Snowbird season is almost here. But before you pack your shorts and gold clubs, brush up on the rules about border crossings, out-of-province time allowances, and travel insurance basics. Over the next few weeks we’ll be reminding you of the updates you need to make to keep your winter vacation hassle free. Stay with us.
First of all: the U.S. allows you to be a visitor in the country for up to six months per calendar year; that means between January 1 and December 31 of the same year. That can be in one continuous stretch or an aggregation of shorter visits. But you’re only a visitor, no work, no business. And don’t try to run your six month allotments end to end to stretch out your stay beyond six months: border agents will assume you’re spending more time in the U.S. than in Canada and, that’s a no no.
Each province has its own rules about how long you can stay out of your home province and still retain your right to government-funded medicare. Stay out too long, and you can lose that right, in which case you will need to re-establish your residency by staying in your province for at least three months. During that time, you will be without medicare. Here are the rules in a nutshell, although there are some additional allowances in some provinces. We’ll update you on those in coming weeks.
- In B.C., Alberta, Saskatchewan, Manitoba, Quebec, Nova Scotia, PEI, NWT, Nunavut and Yukon, you are allowed to be out of the province/territory for 182 days per calendar year. That can be in one stretch or several shorter trips.
- In New Brunswick, you are allowed to be out for a total of 182 days in any consecutive 12-month period. That’s different than a calendar year and it means you can overlap from one year to the next.
- In Ontario you are allowed to be out of the province for a total of 212 days (seven months) in any consecutive 12-month period. You can also overlap from one year to the next.
- In Newfoundland, you can be out of the province for up to eight months in any consecutive 12-month period.

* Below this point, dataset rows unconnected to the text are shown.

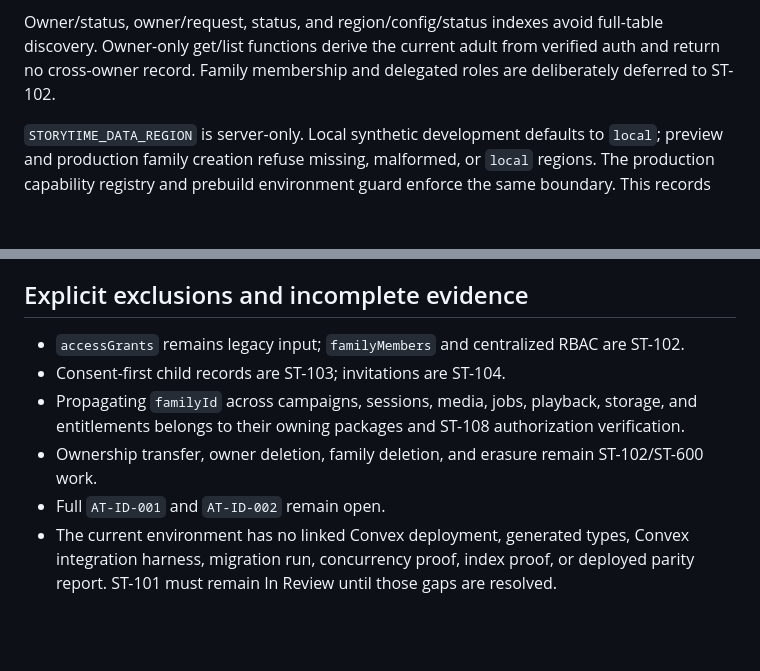
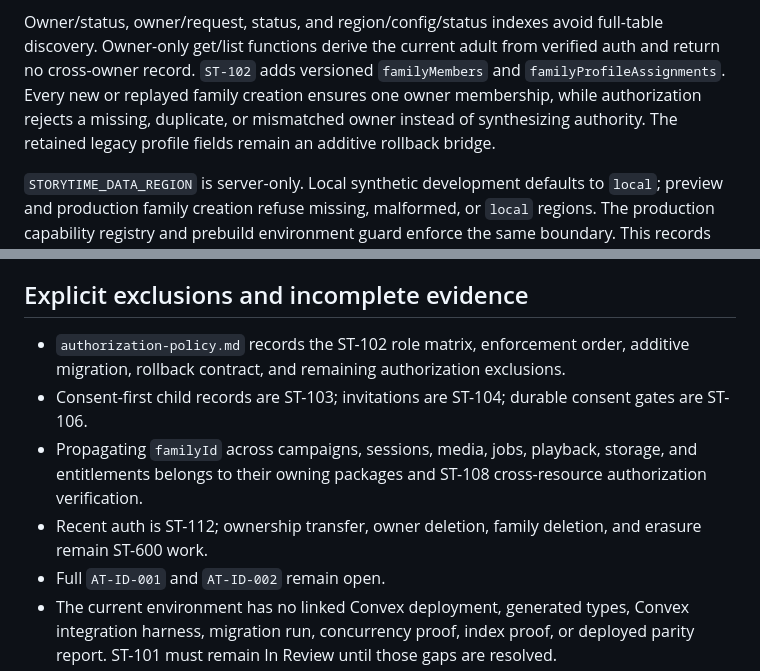
Before and after one commit to OmarA1-Bakri/StoryTime, a Markdown page: docs/family-tenancy.md, 2 parts joined by grey strips. Rendered like a GitHub page; blank space fills up the shorter version.

```diff
--- a/docs/family-tenancy.md
+++ b/docs/family-tenancy.md
@@ -21,7 +21,10 @@ The record stores:
 
 Owner/status, owner/request, status, and region/config/status indexes avoid full-table discovery.
 Owner-only get/list functions derive the current adult from verified auth and return no cross-owner
-record. Family membership and delegated roles are deliberately deferred to ST-102.
+record. `ST-102` adds versioned `familyMembers` and `familyProfileAssignments`. Every new or
+replayed family creation ensures one owner membership, while authorization rejects a missing,
+duplicate, or mismatched owner instead of synthesizing authority. The retained legacy profile fields
+remain an additive rollback bridge.
 
 `STORYTIME_DATA_REGION` is server-only. Local synthetic development defaults to `local`; preview
 and production family creation refuse missing, malformed, or `local` regions. The production
@@ -55,11 +58,14 @@ a production backfill until backup/restore and parity evidence exists.
 
 ## Explicit exclusions and incomplete evidence
 
-- `accessGrants` remains legacy input; `familyMembers` and centralized RBAC are ST-102.
-- Consent-first child records are ST-103; invitations are ST-104.
+- `authorization-policy.md` records the ST-102 role matrix, enforcement order, additive migration,
+  rollback contract, and remaining authorization exclusions.
+- Consent-first child records are ST-103; invitations are ST-104; durable consent gates are ST-106.
 - Propagating `familyId` across campaigns, sessions, media, jobs, playback, storage, and
-  entitlements belongs to their owning packages and ST-108 authorization verification.
-- Ownership transfer, owner deletion, family deletion, and erasure remain ST-102/ST-600 work.
+  entitlements belongs to their owning packages and ST-108 cross-resource authorization
+  verification.
+- Recent auth is ST-112; ownership transfer, owner deletion, family deletion, and erasure remain
+  ST-600 work.
 - Full `AT-ID-001` and `AT-ID-002` remain open.
 - The current environment has no linked Convex deployment, generated types, Convex integration
   harness, migration run, concurrency proof, index proof, or deployed parity report. ST-101 must
```
Also changed, not shown: docs/authorization-policy.md (added, +74 -0 lines), docs/identity-sync.md (+4 -4 lines).
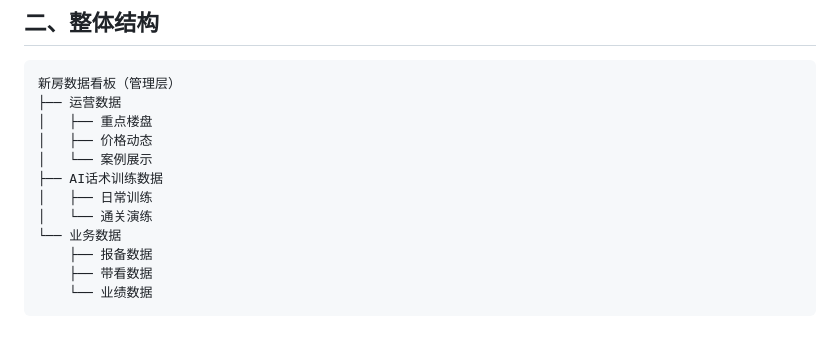
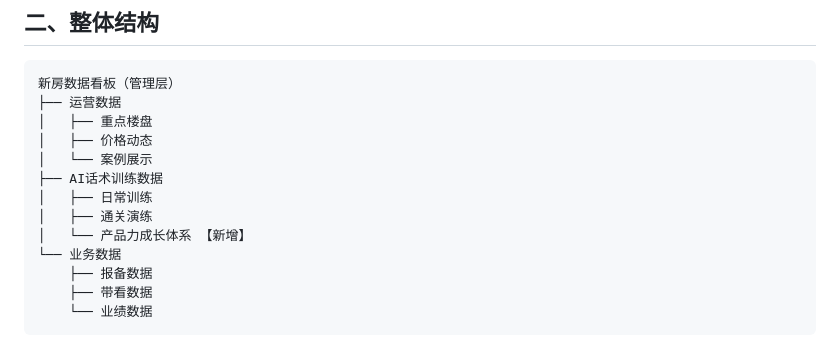
Before and after one commit to Zoe-MatchLab/new-house, a Markdown page: docs/prd/数据看板PRD.md, the part around one of its changes. Rendered like a GitHub page.

```diff
--- a/docs/prd/数据看板PRD.md
+++ b/docs/prd/数据看板PRD.md
@@ -33,7 +33,8 @@
 │   └── 案例展示
 ├── AI话术训练数据
 │   ├── 日常训练
-│   └── 通关演练
+│   ├── 通关演练
+│   └── 产品力成长体系 【新增】
 └── 业务数据
     ├── 报备数据
     ├── 带看数据
```
Also changed, not shown: other parts of docs/prd/数据看板PRD.md (+61 -0 lines).
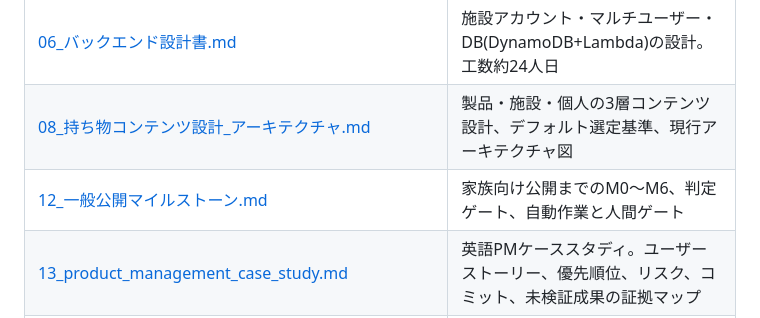
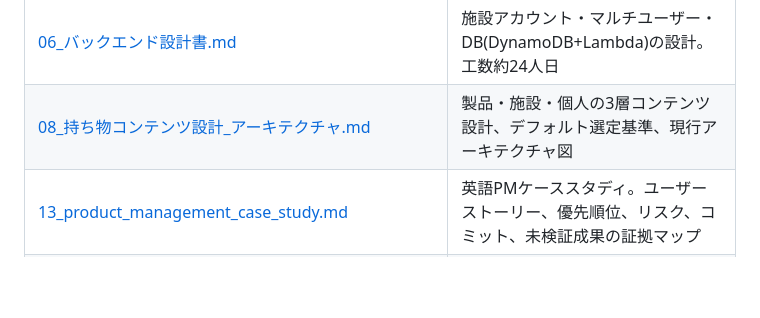
Before and after one commit to larai-w/careready-belongings-checker, a Markdown page: docs/README.md, the part around the change. Drawn GitHub-style; blank space fills up the shorter version.

```diff
--- a/docs/README.md
+++ b/docs/README.md
@@ -8,7 +8,6 @@
 | [04_ユーザーストーリー.md](04_ユーザーストーリー.md) | Epic別ユーザーストーリー+深掘り検討+MVP優先度 |
 | [06_バックエンド設計書.md](06_バックエンド設計書.md) | 施設アカウント・マルチユーザー・DB(DynamoDB+Lambda)の設計。工数約24人日 |
 | [08_持ち物コンテンツ設計_アーキテクチャ.md](08_持ち物コンテンツ設計_アーキテクチャ.md) | 製品・施設・個人の3層コンテンツ設計、デフォルト選定基準、現行アーキテクチャ図 |
-| [12_一般公開マイルストーン.md](12_一般公開マイルストーン.md) | 家族向け公開までのM0〜M6、判定ゲート、自動作業と人間ゲート |
 | [13_product_management_case_study.md](13_product_management_case_study.md) | 英語PMケーススタディ。ユーザーストーリー、優先順位、リスク、コミット、未検証成果の証拠マップ |
 | [14_github_project_operating_model.md](14_github_project_operating_model.md) | GitHub Issues / Projects の運用、自動化、Definition of Ready / Done、初期ライブバックログ |
 | [15_実機E2Eウォークスルー.md](15_実機E2Eウォークスルー.md) | M1安全確認の施設サインインから家族側オフライン・帰宅確認・印刷までの実機手順と証拠テンプレ |
```
Also changed, not shown: docs/15_実機E2Eウォークスルー.md (+1 -1 lines), docs/16_認証情報ローテーションと復旧runbook.md (+1 -1 lines).
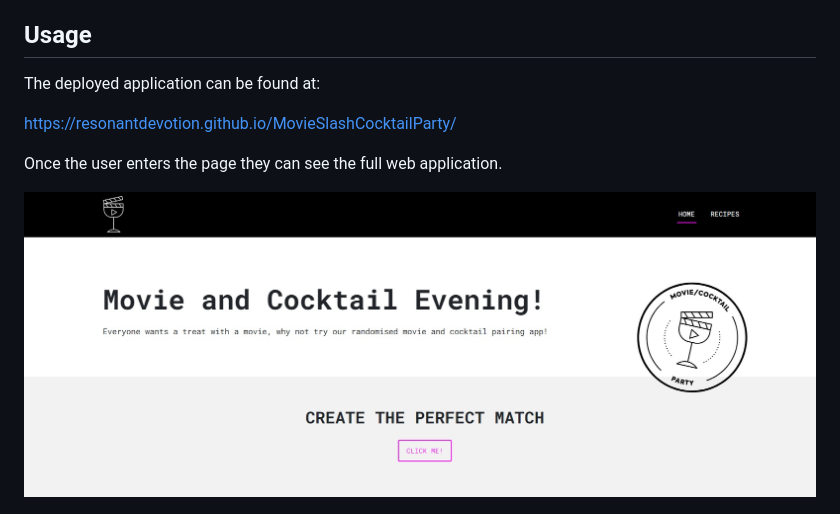
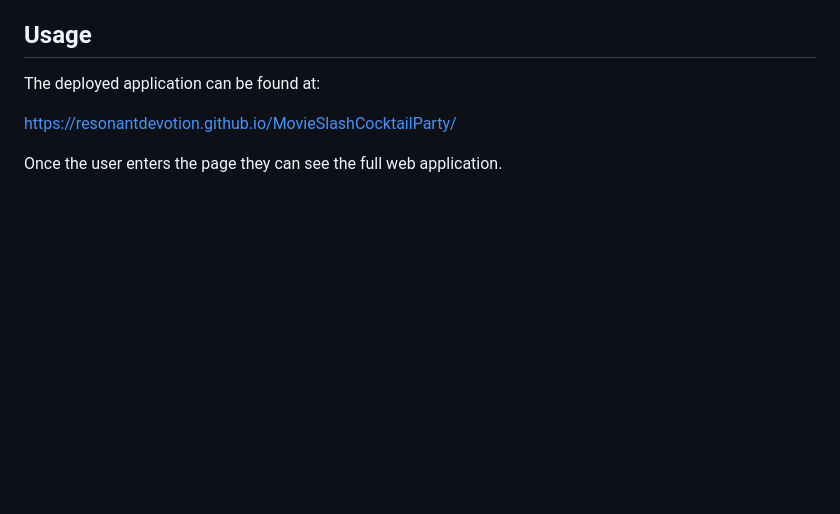
Before and after one commit to ResonantDevotion/MovieSlashCocktailParty, a Markdown page: README.md, the part around the change. Rendered like a GitHub page; blank space fills up the shorter version.

```diff
--- a/README.md
+++ b/README.md
@@ -32,7 +32,6 @@ https://resonantdevotion.github.io/MovieSlashCocktailParty/
 
 Once the user enters the page they can see the full web application.
 
-![Sample-application](assets/images/sample-application.jpg)
 
 ![Sample-code](assets/images/sample-code.jpg)
 
```
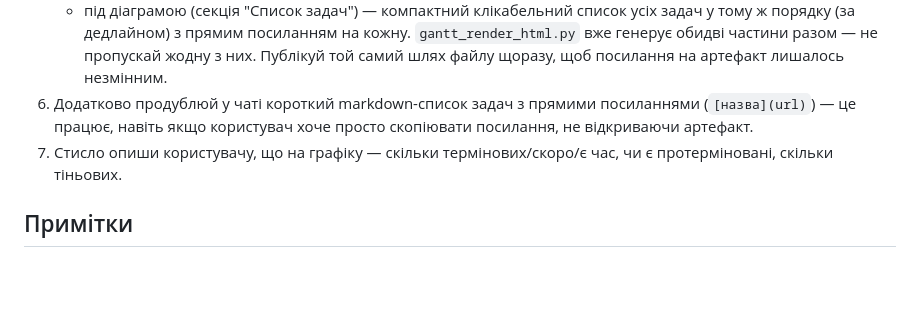
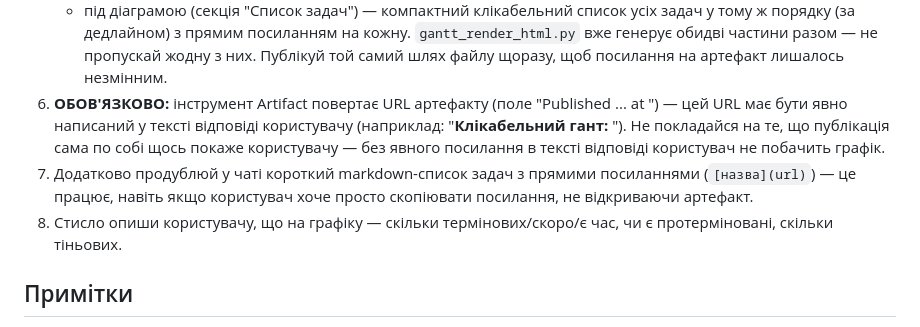
Before and after one commit to kseniiafast/prompt-generator, a Markdown page: .claude/commands/gantt.md, the part around the change. Rendered like a GitHub page; blank space fills up the shorter version.

Commit message:
Require /gantt to always print the artifact URL in the reply
The Artifact tool publishing a file doesn't surface a link to the
user by itself; the command now explicitly requires stating the
returned URL in the chat response every run.

```diff
--- a/.claude/commands/gantt.md
+++ b/.claude/commands/gantt.md
@@ -88,10 +88,15 @@ argument-hint: [період: тиждень | 2 тижні | весь липе
    `gantt_render_html.py` вже генерує обидві частини разом — не пропускай
    жодну з них. Публікуй той самий шлях файлу щоразу, щоб посилання на
    артефакт лишалось незмінним.
-6. Додатково продублюй у чаті короткий markdown-список задач з прямими
+6. **ОБОВ'ЯЗКОВО:** інструмент Artifact повертає URL артефакту (поле
+   "Published ... at <url>") — цей URL має бути явно написаний у тексті
+   відповіді користувачу (наприклад: "**Клікабельний гант:** <url>"). Не
+   покладайся на те, що публікація сама по собі щось покаже користувачу —
+   без явного посилання в тексті відповіді користувач не побачить графік.
+7. Додатково продублюй у чаті короткий markdown-список задач з прямими
    посиланнями (`[назва](url)`) — це працює, навіть якщо користувач хоче
    просто скопіювати посилання, не відкриваючи артефакт.
-7. Стисло опиши користувачу, що на графіку — скільки термінових/скоро/є час,
+8. Стисло опиши користувачу, що на графіку — скільки термінових/скоро/є час,
    чи є протерміновані, скільки тіньових.
 
 ## Примітки
```
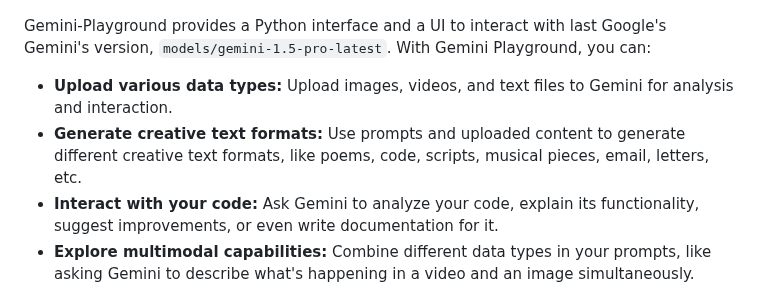
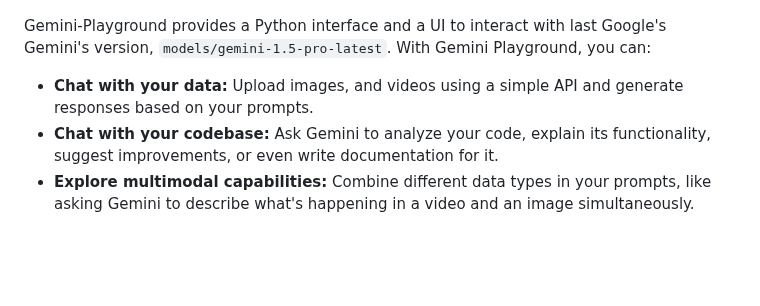
Before and after one commit to haruiz/geminiplayground, a Markdown page: README.md, the part around the change. Rendered like a GitHub page; blank space fills up the shorter version.

Commit message:
refactoring

```diff
--- a/README.md
+++ b/README.md
@@ -6,12 +6,9 @@ Gemini-Playground provides a Python interface and a UI to interact with last Goo
 Gemini's version, `models/gemini-1.5-pro-latest`. With Gemini Playground,
 you can:
 
-* **Upload various data types:** Upload images, videos, and text files to Gemini for
-  analysis and interaction.
-* **Generate creative text formats:** Use prompts and uploaded content to generate
-  different creative text formats, like poems, code, scripts, musical pieces, email,
-  letters, etc.
-* **Interact with your code:** Ask Gemini to analyze your code, explain its
+* **Chat with your data:** Upload images, and videos using a simple API and
+  generate responses based on your prompts.
+* **Chat with your codebase:** Ask Gemini to analyze your code, explain its
   functionality, suggest improvements, or even write documentation for it.
 * **Explore multimodal capabilities:** Combine different data types in your prompts,
   like asking Gemini to describe what's happening in a video and an image simultaneously.
```
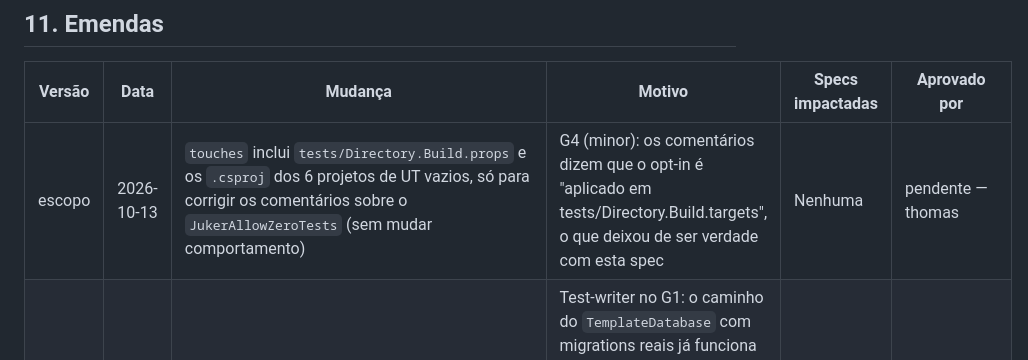
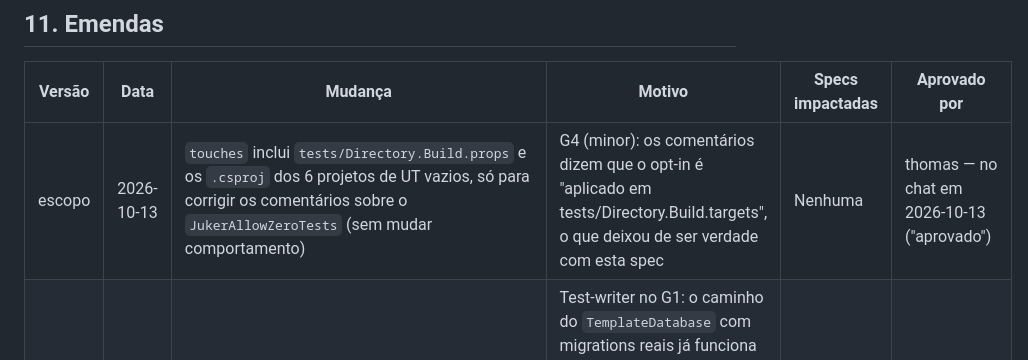
Before and after one commit to thomasravache/juker, a Markdown page: docs/specs/SPEC-0027-pendencias-do-review-da-spec-0003.md, the part around the change. Rendered like a GitHub page.

Commit message:
docs(specs): approve SPEC-0027 scope amendment for opt-in comments
Refs: SPEC-0027

Co-Authored-By: Claude Opus 5.5 <noreply@anthropic.com>
Claude-Session: https://claude.ai/code/session_01GkiqU5oCAUwPjtexmPwZqa

```diff
--- a/docs/specs/SPEC-0027-pendencias-do-review-da-spec-0003.md
+++ b/docs/specs/SPEC-0027-pendencias-do-review-da-spec-0003.md
@@ -120,6 +120,6 @@ Registrada no frontmatter (`approved_by`, `approved_at`) somente depois que o hu
 ## 11. Emendas
 | Versão | Data | Mudança | Motivo | Specs impactadas | Aprovado por |
 |---|---|---|---|---|---|
-| escopo | 2026-10-13 | `touches` inclui `tests/Directory.Build.props` e os `.csproj` dos 6 projetos de UT vazios, só para corrigir os comentários sobre o `JukerAllowZeroTests` (sem mudar comportamento) | G4 (minor): os comentários dizem que o opt-in é "aplicado em tests/Directory.Build.targets", o que deixou de ser verdade com esta spec | Nenhuma | pendente — thomas |
+| escopo | 2026-10-13 | `touches` inclui `tests/Directory.Build.props` e os `.csproj` dos 6 projetos de UT vazios, só para corrigir os comentários sobre o `JukerAllowZeroTests` (sem mudar comportamento) | G4 (minor): os comentários dizem que o opt-in é "aplicado em tests/Directory.Build.targets", o que deixou de ser verdade com esta spec | Nenhuma | thomas — no chat em 2026-10-13 ("aprovado") |
 | escopo | 2026-10-13 | IT-01 passa a ser guarda (passa antes da mudança); IT-02 tem evidência por repetição (script `tests/Juker.IntegrationTests/Harness/repeat-test-suite.sh`, 10 execuções completas), sem vermelho determinístico; redação do IT-02 sem o ID de teste de outra spec | Test-writer no G1: o caminho do `TemplateDatabase` com migrations reais já funciona (sem a migration o banco só tem `__EFMigrationsHistory`; com ela, a tabela aparece); 10 execuções completas seguidas passaram nesta máquina e nenhum escritor concorrente de `bin`/`obj` foi encontrado; o `verify` lia "CT-01 da SPEC-0003" como teste desta spec | Nenhuma | thomas — no chat em 2026-10-13 ("Aprovado") |
 | escopo | 2026-10-13 | Item 5 (zero testes com filtro) ganha desenho e testes: toda execução aceita zero testes e a proteção vira o teste de convenção UT-03; IT-03 prova os comandos filtrados; `touches` inclui `tests/Directory.Build.targets` e o `.csproj` do `Juker.BuildingBlocks.UnitTests` | Revisão do Architect antes do despacho: o item 5 não tinha teste no plano e os arquivos que ele muda estavam fora do `touches`; o job `unit` da SPEC-0005 (`Category=Unit`) esvazia o `Juker.IntegrationTests` e o `Juker.ArchitectureTests` do mesmo jeito | SPEC-0005 (passa a depender desta spec) | thomas — no chat em 2026-10-13 ("Aprovado!") |
```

And about travel insurance: you need a minimum of $1 million of medical expense coverage (many plans offer more than that), a repatriation benefit that will pay for your return to a hospital in your province by air ambulance if medically necessary, direct payment by the insurer to the hospitals and doctors that took care of you outside of Canada, coverage of expenses to bring a family member or relative to your bedside if medically necessary, and coverage of all medical and hospitals bills needed to treat your emergency.
But remember, out-of-country travel insurance will only pay for unforeseen, unexpected medical emergencies, not for medical services you planned before leaving Canada, not for elective or non-emergency care, and not for continuing care of your emergency once you are stabilized and medically able to return home.
Remember these basic rules, and your winter vacation will be a lot more enjoyable and stress free.